Upon output, the log should show true in the case the signature matches the message hashed and public key. To reiterate, the msgHash in this case would be the hashed version of the original message. While signature refers to the actual signature object produced by the sign function. It contains the v, r, and s values of the ECDSA signature. Lastly, the publicKey which is the public key corresponding to the private key that was used to create the signature. In the context of signature verification, this public key is used to ensure that the signature was indeed generated by the corresponding private key.

Generate a Signature & Verify it using an SDK (Ethers.js)

To conduct our signature generation and verification easier, alternatively, we can use a handy SDK called ethers.js to help us.


npm install ethers

Then, to generate a signature, open the generate.js file, and input the following code:

const { Wallet } = require('ethers');

async function signMessageWithEthers(privateKey, message) {
const wallet = new Wallet(privateKey);
const signature = await wallet.signMessage(message);
return signature;

const message = "Hello, Ethereum!";
const privateKey = 'YOUR_PRIVATE_KEY_HERE'; // Make sure to provide your private key with or without the '0x' prefix
signMessageWithEthers(privateKey, message).then(signature => {
console.log(`Signature: ${signature}`);

Make sure to update the privateKey with your own, and then execute the script:

node generate.js

You'll see an output similar to:

Signature: 0x020d671b80fbd20466d8cb65cef79a24e3bca3fdf82e9dd89d78e7a4c4c045bd72944c20bb1d839e76ee6bb69fed61f64376c37799598b40b8c49148f3cdd88a1b

To verify the signature, input the following code in your verify.js file:

const { Wallet, verifyMessage } = require('ethers');

const message = "Hello, Ethereum!"
const signature = "0x020d671b80fbd20466d8cb65cef79a24e3bca3fdf82e9dd89d78e7a4c4c045bd72944c20bb1d839e76ee6bb69fed61f64376c37799598b40b8c49148f3cdd88a1b"

function verifyMessageWithEthers(message, signature) {
const signerAddress = verifyMessage(message, signature);
return signerAddress;

const signerAddress = verifyMessageWithEthers(message, signature);
console.log(`Message signed by: ${signerAddress}`);

Execute the script:

node verify.js

You'll see an output similar to:

Message signed by: 0xe0f2b924422909626D539b0FBd96239B31767400

There you have it, double-check the message is signed by the corresponding public key.

Sending Transactions with QuickNode

Ethereum provides mechanisms, like eth_sign, for signing arbitrary messages. This is not just for transactions but for any data. Message signing is useful for off-chain authentication, proving ownership, or other cryptographic proofs. QuickNode supports the method eth_sendRawTransaction which takes a signed transaction object and sends it to the blockchain.

Note to create a signed transaction object, you'll want to use an SDK such as Ethers.js (check out the signer.signTransaction function); Leave some feedback at the bottom of the guide if you'd like to see a guide on that as well!

Libraries and Tools

There are several libraries and tools that facilitate message signing and verification:

  • web3.js, ethers.js and JavaScript libraries commonly used with Ethereum.

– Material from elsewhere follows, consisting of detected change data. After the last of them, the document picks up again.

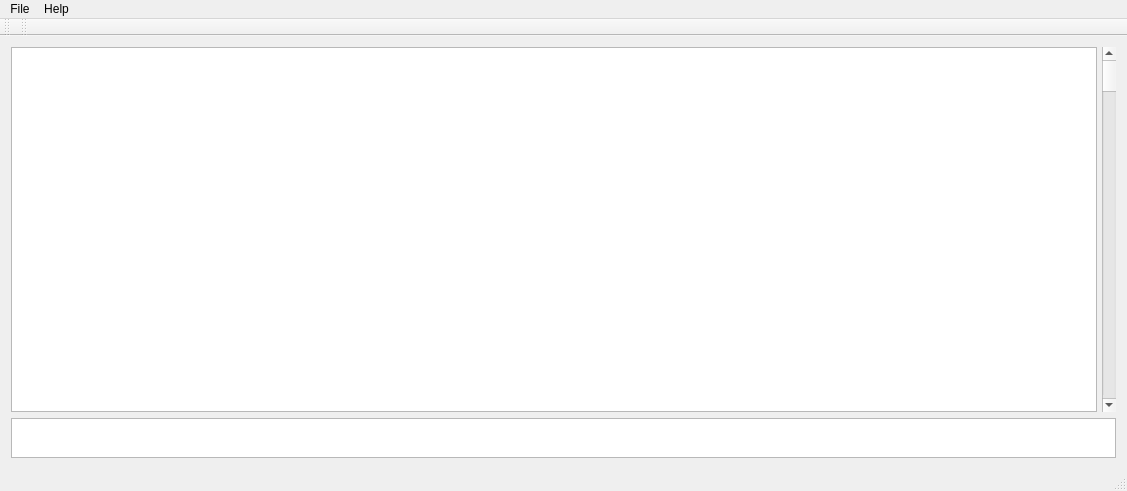
This is qt/forms/mainwindow.ui in JonForShort/jones-debugger as Qt 5 draws it before an edit. The edited form follows.
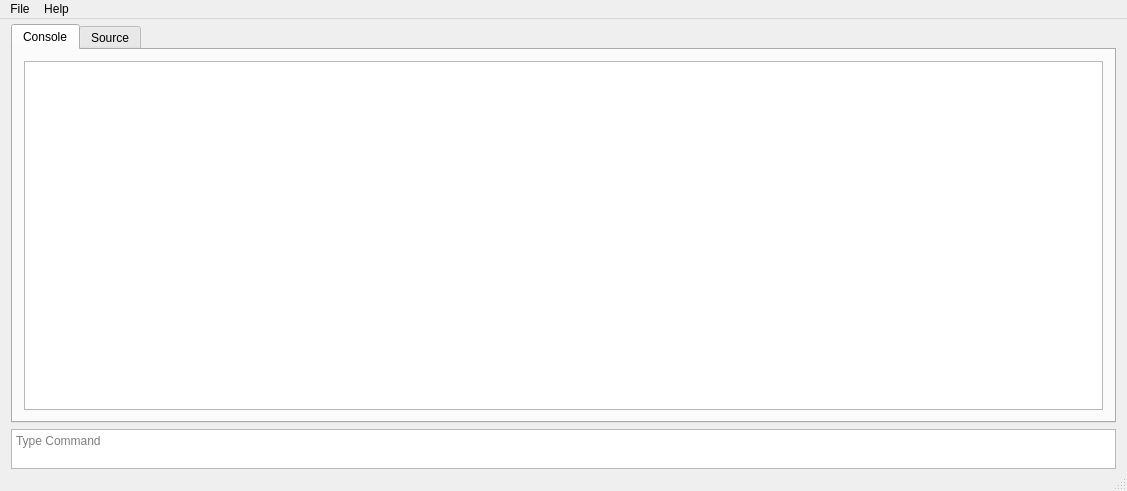
This is the edited form. Custom widgets are drawn as their Qt base class.

The edit to the form file:
```diff
--- a/qt/forms/mainwindow.ui
+++ b/qt/forms/mainwindow.ui
@@ -15,8 +15,14 @@
   </property>
   <widget class="QWidget" name="centralWidget">
    <layout class="QGridLayout" name="gridLayout">
+    <property name="topMargin">
+     <number>5</number>
+    </property>
+    <property name="bottomMargin">
+     <number>0</number>
+    </property>
     <item row="0" column="0">
-     <layout class="QVBoxLayout" name="verticalLayout" stretch="0,16777215">
+     <layout class="QVBoxLayout" name="verticalLayout" stretch="0,0">
       <property name="sizeConstraint">
        <enum>QLayout::SetMinimumSize</enum>
       </property>
@@ -32,19 +38,25 @@
          <number>0</number>
         </property>
         <item>
-         <widget class="QTextBrowser" name="textBrowser"/>
-        </item>
-        <item>
-         <widget class="QScrollBar" name="verticalScrollBar">
-          <property name="minimumSize">
-           <size>
-            <width>14</width>
-            <height>0</height>
-           </size>
+         <widget class="QTabWidget" name="tabWidget">
+          <property name="currentIndex">
+           <number>0</number>
           </property>
-          <property name="orientation">
-           <enum>Qt::Vertical</enum>
-          </property>
+          <widget class="QWidget" name="console">
+           <attribute name="title">
+            <string>Console</string>
+           </attribute>
+           <layout class="QGridLayout" name="gridLayout_2">
+            <item row="0" column="0">
+             <widget class="QTextBrowser" name="textBrowser"/>
+            </item>
+           </layout>
+          </widget>
+          <widget class="QWidget" name="source">
+           <attribute name="title">
+            <string>Source</string>
+           </attribute>
+          </widget>
          </widget>
         </item>
        </layout>
@@ -64,7 +76,16 @@
          </size>
         </property>
         <property name="sizeAdjustPolicy">
-         <enum>QAbstractScrollArea::AdjustToContents</enum>
+         <enum>QAbstractScrollArea::AdjustIgnored</enum>
+        </property>
+        <property name="lineWrapMode">
+         <enum>QTextEdit::NoWrap</enum>
+        </property>
+        <property name="acceptRichText">
+         <bool>false</bool>
+        </property>
+        <property name="placeholderText">
+         <string>Type Command</string>
         </property>
        </widget>
       </item>
@@ -105,26 +126,7 @@
    <addaction name="menuFile"/>
    <addaction name="menuHelp"/>
   </widget>
-  <widget class="QToolBar" name="mainToolBar">
-   <attribute name="toolBarArea">
-    <enum>TopToolBarArea</enum>
-   </attribute>
-   <attribute name="toolBarBreak">
-    <bool>false</bool>
-   </attribute>
-  </widget>
   <widget class="QStatusBar" name="statusBar"/>
-  <widget class="QToolBar" name="toolBar">
-   <property name="windowTitle">
-    <string>toolBar</string>
-   </property>
-   <attribute name="toolBarArea">
-    <enum>TopToolBarArea</enum>
-   </attribute>
-   <attribute name="toolBarBreak">
-    <bool>false</bool>
-   </attribute>
-  </widget>
   <action name="actionExit">
    <property name="text">
     <string>Exit</string>
```
Left out of the diff: 2 changed lines with no effect on the pictures.
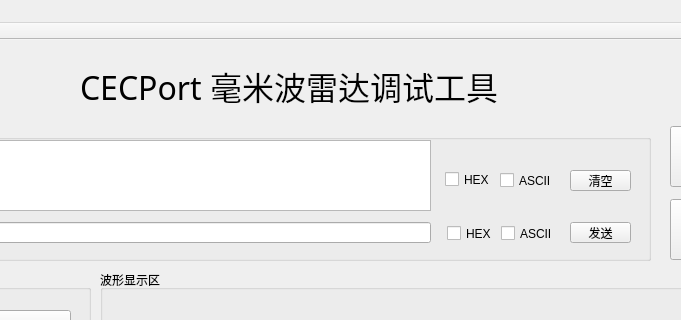
This is mainwindow.ui in QtWorks/Radar-Measure-Tool as Qt 5 draws it before an edit; both pictures show x 200 to 881 and y 0 to 320 of the 1078 by 816 pixel window. The edited form follows.
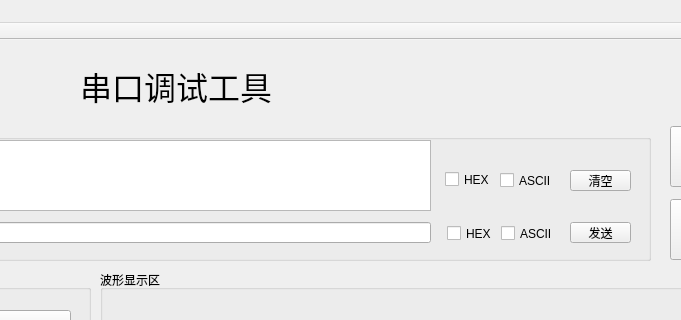
This is the edited form. Custom widgets are drawn as their Qt base class.

What changed in the file:
```diff
--- a/mainwindow.ui
+++ b/mainwindow.ui
@@ -461,7 +461,7 @@
      </font>
     </property>
     <property name="text">
-     <string>CECPort 毫米波雷达调试工具</string>
+     <string>串口调试工具</string>
     </property>
    </widget>
    <widget class="QPushButton" name="SignalPushButton">
```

Both provide functions for message signing and signature verification.
  • MetaMask: A popular Ethereum wallet that allows users to sign messages.
  • MyCrypto and MyEtherWallet: They provide UIs for users to sign arbitrary messages.

Security Considerations

  • Replay Attacks: Ensure signed messages have some form of nonce or timestamp to prevent them from being reused. Repay attacks consist of taking one confirmed transaction and maliciously trying to execute it again.
  • Phishing: Users should be careful about what they sign. Malicious DApps could trick users into signing a transaction rather than an innocent message.

Test Your Knowledge

Try attempting the short quiz to solidify your understanding!

🧠Knowledge Check
What are the two types of Accounts on Ethereum?

Wrap Up

There you have it! You now know a bit more about signature generation and verification on Ethereum.

We would love to hear more about what you are building. Drop us a line in Discord, or give us a follow on Twitter to stay up to date on all the latest information!

We ❤️ Feedback!

Let us know if you have any feedback or requests for new topics. We'd love to hear from you.

Share this guide